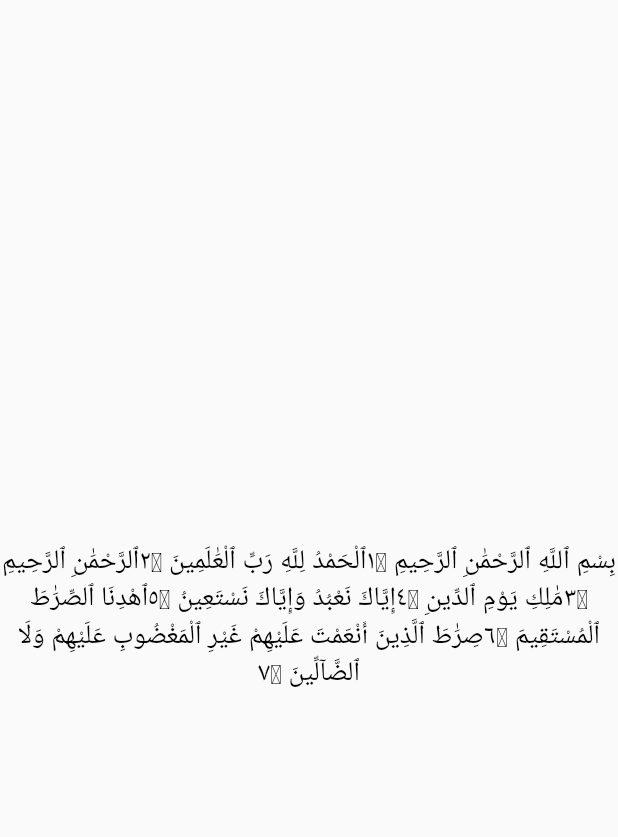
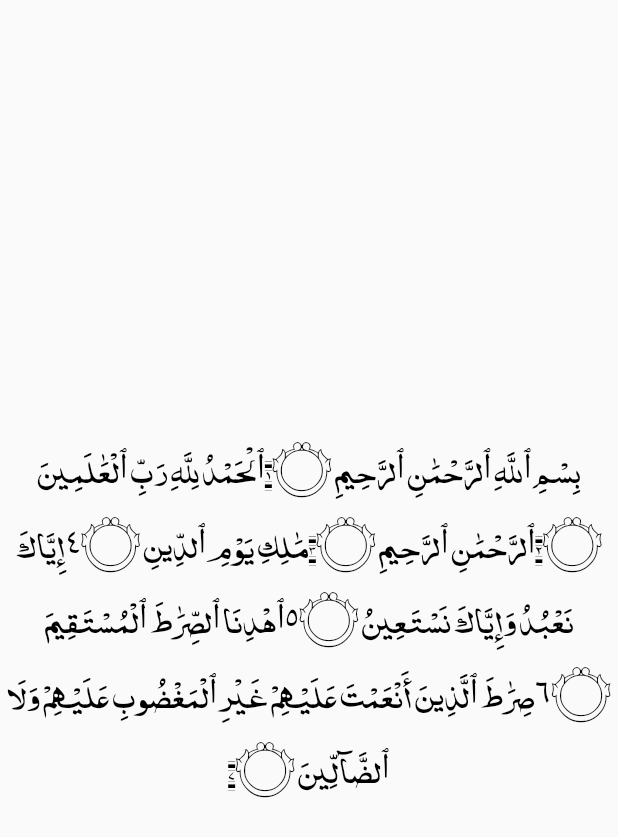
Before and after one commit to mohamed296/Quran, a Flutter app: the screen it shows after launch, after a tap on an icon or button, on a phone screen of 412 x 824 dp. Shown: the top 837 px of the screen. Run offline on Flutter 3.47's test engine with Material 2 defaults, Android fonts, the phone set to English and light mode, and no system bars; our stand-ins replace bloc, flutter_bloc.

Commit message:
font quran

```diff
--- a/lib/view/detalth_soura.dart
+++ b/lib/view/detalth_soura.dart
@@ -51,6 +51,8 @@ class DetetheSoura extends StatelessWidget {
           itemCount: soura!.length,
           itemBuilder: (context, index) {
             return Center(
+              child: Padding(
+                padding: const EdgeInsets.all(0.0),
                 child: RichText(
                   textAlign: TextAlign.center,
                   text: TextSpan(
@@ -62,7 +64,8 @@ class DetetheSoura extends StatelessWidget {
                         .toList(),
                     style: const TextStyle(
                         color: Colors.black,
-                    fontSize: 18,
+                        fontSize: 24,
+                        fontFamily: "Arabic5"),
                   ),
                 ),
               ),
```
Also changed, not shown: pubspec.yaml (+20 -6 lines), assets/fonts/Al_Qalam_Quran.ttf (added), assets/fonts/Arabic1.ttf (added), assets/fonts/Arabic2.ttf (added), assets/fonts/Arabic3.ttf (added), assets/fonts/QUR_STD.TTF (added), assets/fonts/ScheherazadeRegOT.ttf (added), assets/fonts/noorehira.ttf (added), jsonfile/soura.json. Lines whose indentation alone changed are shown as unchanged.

◆ WORK INSTRUCTION ◆
Would you retype all the material above exactly, apart from its pictures?

◆ COMPLETED EXERCISE ◆
Before and after one commit to mohamed296/Quran, a Flutter app: the screen it shows after launch, after a tap on an icon or button, on a phone screen of 412 x 824 dp. Shown: the top 837 px of the screen. Run offline on Flutter 3.47's test engine with Material 2 defaults, Android fonts, the phone set to English and light mode, and no system bars; our stand-ins replace bloc, flutter_bloc.

Commit message:
font quran

```diff
--- a/lib/view/detalth_soura.dart
+++ b/lib/view/detalth_soura.dart
@@ -51,6 +51,8 @@ class DetetheSoura extends StatelessWidget {
           itemCount: soura!.length,
           itemBuilder: (context, index) {
             return Center(
+              child: Padding(
+                padding: const EdgeInsets.all(0.0),
                 child: RichText(
                   textAlign: TextAlign.center,
                   text: TextSpan(
@@ -62,7 +64,8 @@ class DetetheSoura extends StatelessWidget {
                         .toList(),
                     style: const TextStyle(
                         color: Colors.black,
-                    fontSize: 18,
+                        fontSize: 24,
+                        fontFamily: "Arabic5"),
                   ),
                 ),
               ),
```
Also changed, not shown: pubspec.yaml (+20 -6 lines), assets/fonts/Al_Qalam_Quran.ttf (added), assets/fonts/Arabic1.ttf (added), assets/fonts/Arabic2.ttf (added), assets/fonts/Arabic3.ttf (added), assets/fonts/QUR_STD.TTF (added), assets/fonts/ScheherazadeRegOT.ttf (added), assets/fonts/noorehira.ttf (added), jsonfile/soura.json. Lines whose indentation alone changed are shown as unchanged.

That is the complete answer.